--- EXERCISE BRIEF ---
Return each line of the listing below, unchanged, and omit the images.

--- INPUT FOR THIS TASK ---
***
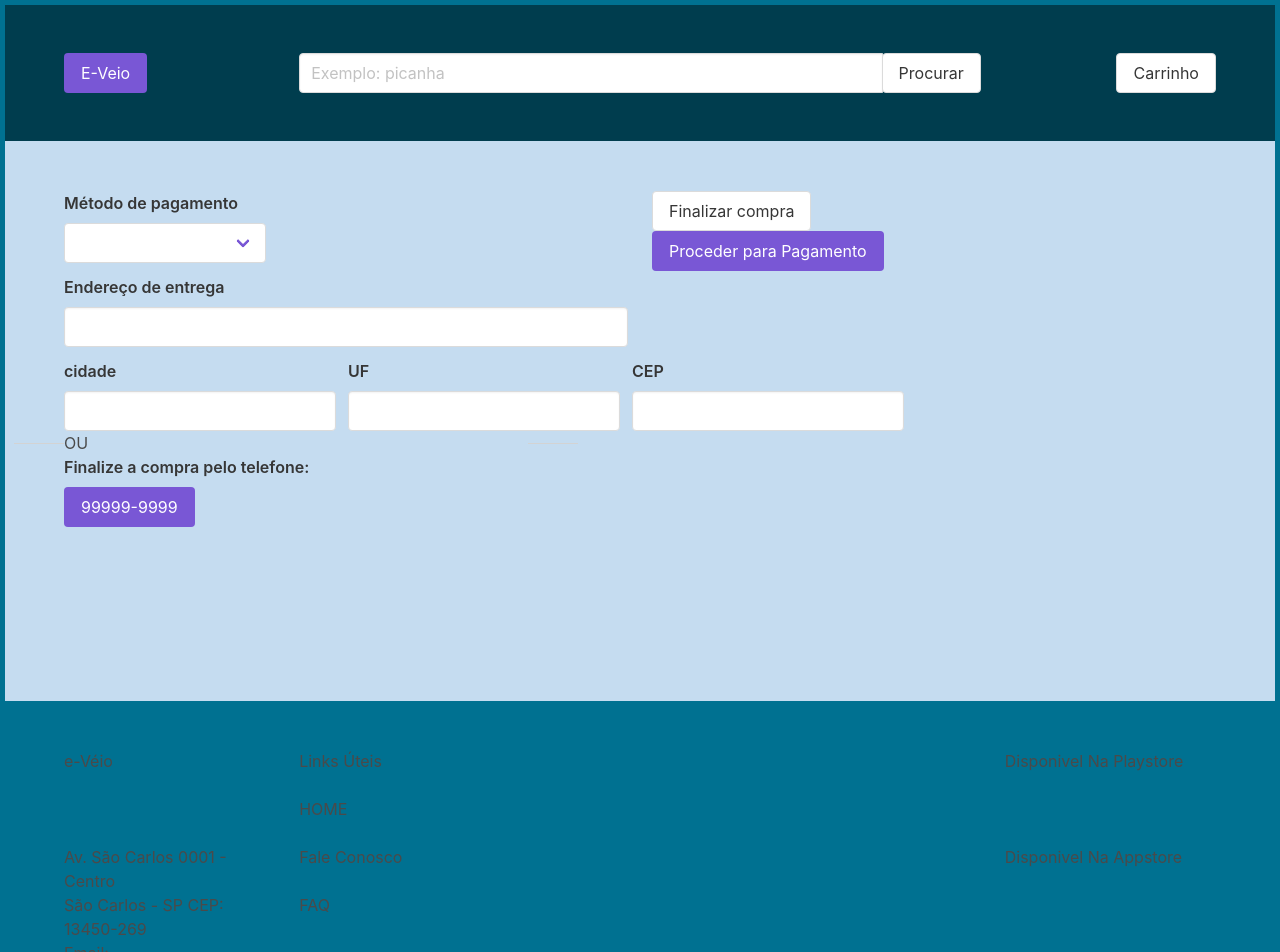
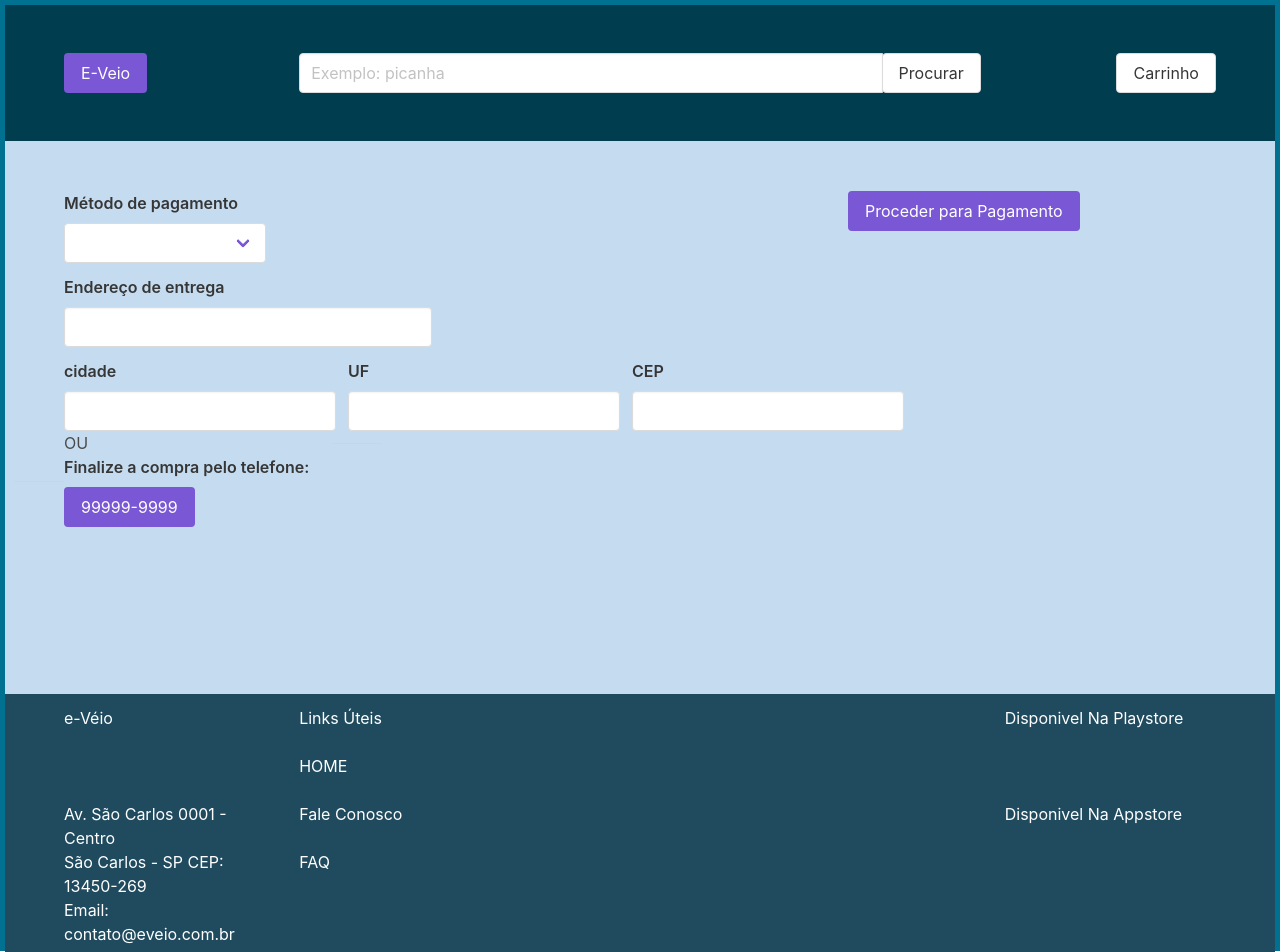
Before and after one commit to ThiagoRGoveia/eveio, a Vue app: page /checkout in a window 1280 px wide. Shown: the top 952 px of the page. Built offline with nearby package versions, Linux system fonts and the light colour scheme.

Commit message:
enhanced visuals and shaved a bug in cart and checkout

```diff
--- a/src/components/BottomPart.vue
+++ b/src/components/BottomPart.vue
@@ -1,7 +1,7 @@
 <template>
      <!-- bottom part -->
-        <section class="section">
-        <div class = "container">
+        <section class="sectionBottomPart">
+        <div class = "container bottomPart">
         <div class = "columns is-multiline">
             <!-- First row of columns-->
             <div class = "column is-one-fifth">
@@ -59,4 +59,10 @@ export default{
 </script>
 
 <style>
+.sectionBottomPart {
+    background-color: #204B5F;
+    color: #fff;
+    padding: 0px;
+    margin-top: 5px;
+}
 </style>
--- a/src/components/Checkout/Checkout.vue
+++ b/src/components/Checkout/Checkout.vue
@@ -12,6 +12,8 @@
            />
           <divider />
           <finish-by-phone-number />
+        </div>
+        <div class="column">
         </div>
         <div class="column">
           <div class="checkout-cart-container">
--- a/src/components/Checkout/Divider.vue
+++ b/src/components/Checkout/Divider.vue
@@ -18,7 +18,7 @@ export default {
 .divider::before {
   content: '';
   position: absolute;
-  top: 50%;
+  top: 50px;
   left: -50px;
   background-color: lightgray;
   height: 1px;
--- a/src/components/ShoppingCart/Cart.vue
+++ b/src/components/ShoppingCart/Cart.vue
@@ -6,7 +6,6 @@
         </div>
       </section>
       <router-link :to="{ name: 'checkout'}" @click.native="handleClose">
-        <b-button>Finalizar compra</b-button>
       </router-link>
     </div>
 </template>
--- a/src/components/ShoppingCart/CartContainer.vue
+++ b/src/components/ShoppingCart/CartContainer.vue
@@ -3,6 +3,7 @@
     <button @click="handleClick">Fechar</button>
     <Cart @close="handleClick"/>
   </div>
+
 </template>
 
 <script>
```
***
--- ANSWER SPACE ---
Before and after one commit to ThiagoRGoveia/eveio, a Vue app: page /checkout in a window 1280 px wide. Shown: the top 952 px of the page. Built offline with nearby package versions, Linux system fonts and the light colour scheme.

Commit message:
enhanced visuals and shaved a bug in cart and checkout

```diff
--- a/src/components/BottomPart.vue
+++ b/src/components/BottomPart.vue
@@ -1,7 +1,7 @@
 <template>
      <!-- bottom part -->
-        <section class="section">
-        <div class = "container">
+        <section class="sectionBottomPart">
+        <div class = "container bottomPart">
         <div class = "columns is-multiline">
             <!-- First row of columns-->
             <div class = "column is-one-fifth">
@@ -59,4 +59,10 @@ export default{
 </script>
 
 <style>
+.sectionBottomPart {
+    background-color: #204B5F;
+    color: #fff;
+    padding: 0px;
+    margin-top: 5px;
+}
 </style>
--- a/src/components/Checkout/Checkout.vue
+++ b/src/components/Checkout/Checkout.vue
@@ -12,6 +12,8 @@
            />
           <divider />
           <finish-by-phone-number />
+        </div>
+        <div class="column">
         </div>
         <div class="column">
           <div class="checkout-cart-container">
--- a/src/components/Checkout/Divider.vue
+++ b/src/components/Checkout/Divider.vue
@@ -18,7 +18,7 @@ export default {
 .divider::before {
   content: '';
   position: absolute;
-  top: 50%;
+  top: 50px;
   left: -50px;
   background-color: lightgray;
   height: 1px;
--- a/src/components/ShoppingCart/Cart.vue
+++ b/src/components/ShoppingCart/Cart.vue
@@ -6,7 +6,6 @@
         </div>
       </section>
       <router-link :to="{ name: 'checkout'}" @click.native="handleClose">
-        <b-button>Finalizar compra</b-button>
       </router-link>
     </div>
 </template>
--- a/src/components/ShoppingCart/CartContainer.vue
+++ b/src/components/ShoppingCart/CartContainer.vue
@@ -3,6 +3,7 @@
     <button @click="handleClick">Fechar</button>
     <Cart @close="handleClick"/>
   </div>
+
 </template>
 
 <script>
```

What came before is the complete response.